TASK DIRECTIONS:
Repeat nothing but the lines below running from the one containing "Before and after one commit to andreawaiwaihe-oss/xunyee, a" to the one containing "Also changed, not shown: baidu_send_flower_data_history.csv.". Keep both end lines.

Edit tracking data
.....

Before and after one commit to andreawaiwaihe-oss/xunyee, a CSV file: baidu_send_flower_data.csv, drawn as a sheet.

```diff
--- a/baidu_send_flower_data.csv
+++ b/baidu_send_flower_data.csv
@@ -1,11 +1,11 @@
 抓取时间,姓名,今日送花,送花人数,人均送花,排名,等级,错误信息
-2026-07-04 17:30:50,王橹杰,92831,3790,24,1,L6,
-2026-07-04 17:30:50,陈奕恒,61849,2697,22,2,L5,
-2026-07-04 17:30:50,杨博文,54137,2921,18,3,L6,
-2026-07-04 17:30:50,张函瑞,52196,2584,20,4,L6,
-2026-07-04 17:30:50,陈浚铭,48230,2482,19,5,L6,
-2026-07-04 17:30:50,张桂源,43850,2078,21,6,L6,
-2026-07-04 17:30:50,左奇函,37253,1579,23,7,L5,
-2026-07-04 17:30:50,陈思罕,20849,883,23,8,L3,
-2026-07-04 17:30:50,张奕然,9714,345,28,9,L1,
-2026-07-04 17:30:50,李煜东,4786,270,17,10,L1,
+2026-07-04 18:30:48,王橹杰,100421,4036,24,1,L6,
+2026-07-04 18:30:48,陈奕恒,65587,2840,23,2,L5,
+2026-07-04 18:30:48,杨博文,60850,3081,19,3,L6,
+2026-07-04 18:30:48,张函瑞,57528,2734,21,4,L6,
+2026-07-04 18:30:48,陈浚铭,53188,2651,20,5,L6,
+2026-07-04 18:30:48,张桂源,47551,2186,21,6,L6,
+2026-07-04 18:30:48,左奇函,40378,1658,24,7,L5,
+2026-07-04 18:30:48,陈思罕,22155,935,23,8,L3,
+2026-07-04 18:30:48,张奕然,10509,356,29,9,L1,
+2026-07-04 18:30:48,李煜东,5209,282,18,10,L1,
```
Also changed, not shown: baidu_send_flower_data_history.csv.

.....

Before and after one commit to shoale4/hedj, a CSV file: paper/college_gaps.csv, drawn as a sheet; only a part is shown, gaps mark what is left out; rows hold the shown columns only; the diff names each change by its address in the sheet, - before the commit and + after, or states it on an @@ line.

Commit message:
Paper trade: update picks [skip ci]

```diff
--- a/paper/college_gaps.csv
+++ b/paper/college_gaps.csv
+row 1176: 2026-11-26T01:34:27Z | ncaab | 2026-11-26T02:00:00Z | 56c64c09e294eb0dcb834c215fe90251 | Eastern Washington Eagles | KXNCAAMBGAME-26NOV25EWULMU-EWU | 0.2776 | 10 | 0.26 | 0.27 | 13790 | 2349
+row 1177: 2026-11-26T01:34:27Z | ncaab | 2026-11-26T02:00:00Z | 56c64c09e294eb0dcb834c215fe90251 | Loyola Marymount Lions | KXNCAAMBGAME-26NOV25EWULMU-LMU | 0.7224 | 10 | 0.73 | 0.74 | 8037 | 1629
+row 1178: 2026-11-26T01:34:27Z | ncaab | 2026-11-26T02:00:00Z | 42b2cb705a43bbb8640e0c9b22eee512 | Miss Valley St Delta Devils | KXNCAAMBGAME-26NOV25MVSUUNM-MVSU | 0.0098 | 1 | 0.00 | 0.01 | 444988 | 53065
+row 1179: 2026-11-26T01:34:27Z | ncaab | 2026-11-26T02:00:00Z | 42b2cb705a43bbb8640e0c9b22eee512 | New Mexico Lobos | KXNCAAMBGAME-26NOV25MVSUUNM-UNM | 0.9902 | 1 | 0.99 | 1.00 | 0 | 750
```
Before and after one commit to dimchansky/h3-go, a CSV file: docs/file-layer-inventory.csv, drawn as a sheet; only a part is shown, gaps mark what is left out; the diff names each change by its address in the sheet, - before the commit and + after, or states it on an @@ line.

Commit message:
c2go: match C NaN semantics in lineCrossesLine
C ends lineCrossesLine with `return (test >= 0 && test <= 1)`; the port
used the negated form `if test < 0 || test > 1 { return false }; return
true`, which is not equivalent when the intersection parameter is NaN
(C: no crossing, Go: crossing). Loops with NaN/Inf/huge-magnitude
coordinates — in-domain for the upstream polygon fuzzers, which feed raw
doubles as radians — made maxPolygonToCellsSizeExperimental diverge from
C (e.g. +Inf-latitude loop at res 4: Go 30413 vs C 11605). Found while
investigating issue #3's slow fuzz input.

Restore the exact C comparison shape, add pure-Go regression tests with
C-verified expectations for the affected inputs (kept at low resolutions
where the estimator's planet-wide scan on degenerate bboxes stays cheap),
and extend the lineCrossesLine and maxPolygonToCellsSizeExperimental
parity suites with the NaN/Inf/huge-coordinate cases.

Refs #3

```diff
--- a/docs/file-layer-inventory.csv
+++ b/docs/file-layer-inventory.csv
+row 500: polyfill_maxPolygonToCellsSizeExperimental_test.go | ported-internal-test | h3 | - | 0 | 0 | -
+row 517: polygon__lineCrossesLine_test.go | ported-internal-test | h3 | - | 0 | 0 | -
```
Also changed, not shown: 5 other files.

.....

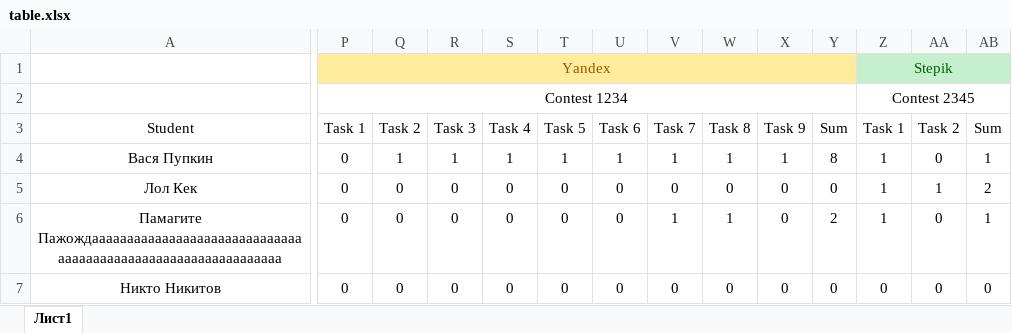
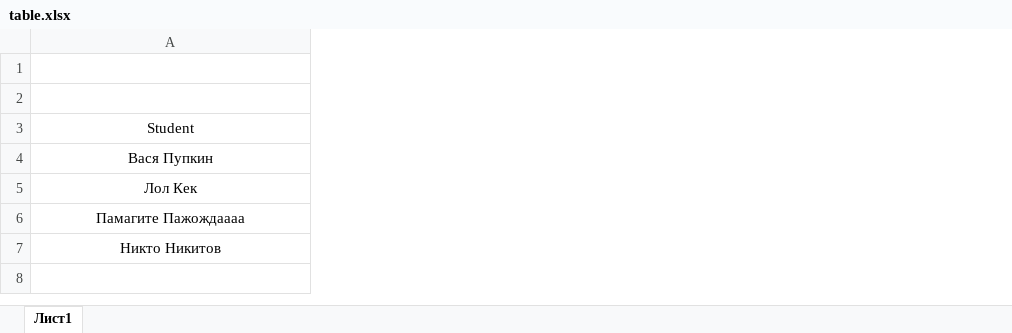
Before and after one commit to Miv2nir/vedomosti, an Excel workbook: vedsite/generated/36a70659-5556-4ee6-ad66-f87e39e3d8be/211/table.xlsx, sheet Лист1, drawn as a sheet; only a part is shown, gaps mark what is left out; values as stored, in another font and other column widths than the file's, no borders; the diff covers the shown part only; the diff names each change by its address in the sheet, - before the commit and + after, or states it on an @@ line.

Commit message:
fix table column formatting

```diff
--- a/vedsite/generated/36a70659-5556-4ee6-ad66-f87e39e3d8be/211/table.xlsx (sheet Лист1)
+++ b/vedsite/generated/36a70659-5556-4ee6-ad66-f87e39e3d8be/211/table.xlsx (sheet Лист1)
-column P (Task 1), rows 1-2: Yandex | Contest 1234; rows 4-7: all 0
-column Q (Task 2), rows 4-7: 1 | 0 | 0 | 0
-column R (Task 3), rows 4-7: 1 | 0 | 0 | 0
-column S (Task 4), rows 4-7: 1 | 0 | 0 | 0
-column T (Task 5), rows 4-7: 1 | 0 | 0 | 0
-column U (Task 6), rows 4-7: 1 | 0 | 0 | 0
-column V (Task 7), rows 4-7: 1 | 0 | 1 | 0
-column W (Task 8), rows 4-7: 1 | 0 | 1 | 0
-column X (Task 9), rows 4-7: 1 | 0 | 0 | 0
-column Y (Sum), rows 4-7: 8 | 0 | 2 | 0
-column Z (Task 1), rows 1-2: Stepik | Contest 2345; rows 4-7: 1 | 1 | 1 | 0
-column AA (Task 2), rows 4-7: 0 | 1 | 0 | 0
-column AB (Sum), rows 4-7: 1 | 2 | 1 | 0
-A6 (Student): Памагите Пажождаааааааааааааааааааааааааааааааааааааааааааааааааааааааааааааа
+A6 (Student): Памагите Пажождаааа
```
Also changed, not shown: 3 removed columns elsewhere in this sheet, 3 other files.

.....

SOLUTION FOR THIS PROBLEM:
Before and after one commit to andreawaiwaihe-oss/xunyee, a CSV file: baidu_send_flower_data.csv, drawn as a sheet.

```diff
--- a/baidu_send_flower_data.csv
+++ b/baidu_send_flower_data.csv
@@ -1,11 +1,11 @@
 抓取时间,姓名,今日送花,送花人数,人均送花,排名,等级,错误信息
-2026-07-04 17:30:50,王橹杰,92831,3790,24,1,L6,
-2026-07-04 17:30:50,陈奕恒,61849,2697,22,2,L5,
-2026-07-04 17:30:50,杨博文,54137,2921,18,3,L6,
-2026-07-04 17:30:50,张函瑞,52196,2584,20,4,L6,
-2026-07-04 17:30:50,陈浚铭,48230,2482,19,5,L6,
-2026-07-04 17:30:50,张桂源,43850,2078,21,6,L6,
-2026-07-04 17:30:50,左奇函,37253,1579,23,7,L5,
-2026-07-04 17:30:50,陈思罕,20849,883,23,8,L3,
-2026-07-04 17:30:50,张奕然,9714,345,28,9,L1,
-2026-07-04 17:30:50,李煜东,4786,270,17,10,L1,
+2026-07-04 18:30:48,王橹杰,100421,4036,24,1,L6,
+2026-07-04 18:30:48,陈奕恒,65587,2840,23,2,L5,
+2026-07-04 18:30:48,杨博文,60850,3081,19,3,L6,
+2026-07-04 18:30:48,张函瑞,57528,2734,21,4,L6,
+2026-07-04 18:30:48,陈浚铭,53188,2651,20,5,L6,
+2026-07-04 18:30:48,张桂源,47551,2186,21,6,L6,
+2026-07-04 18:30:48,左奇函,40378,1658,24,7,L5,
+2026-07-04 18:30:48,陈思罕,22155,935,23,8,L3,
+2026-07-04 18:30:48,张奕然,10509,356,29,9,L1,
+2026-07-04 18:30:48,李煜东,5209,282,18,10,L1,
```
Also changed, not shown: baidu_send_flower_data_history.csv.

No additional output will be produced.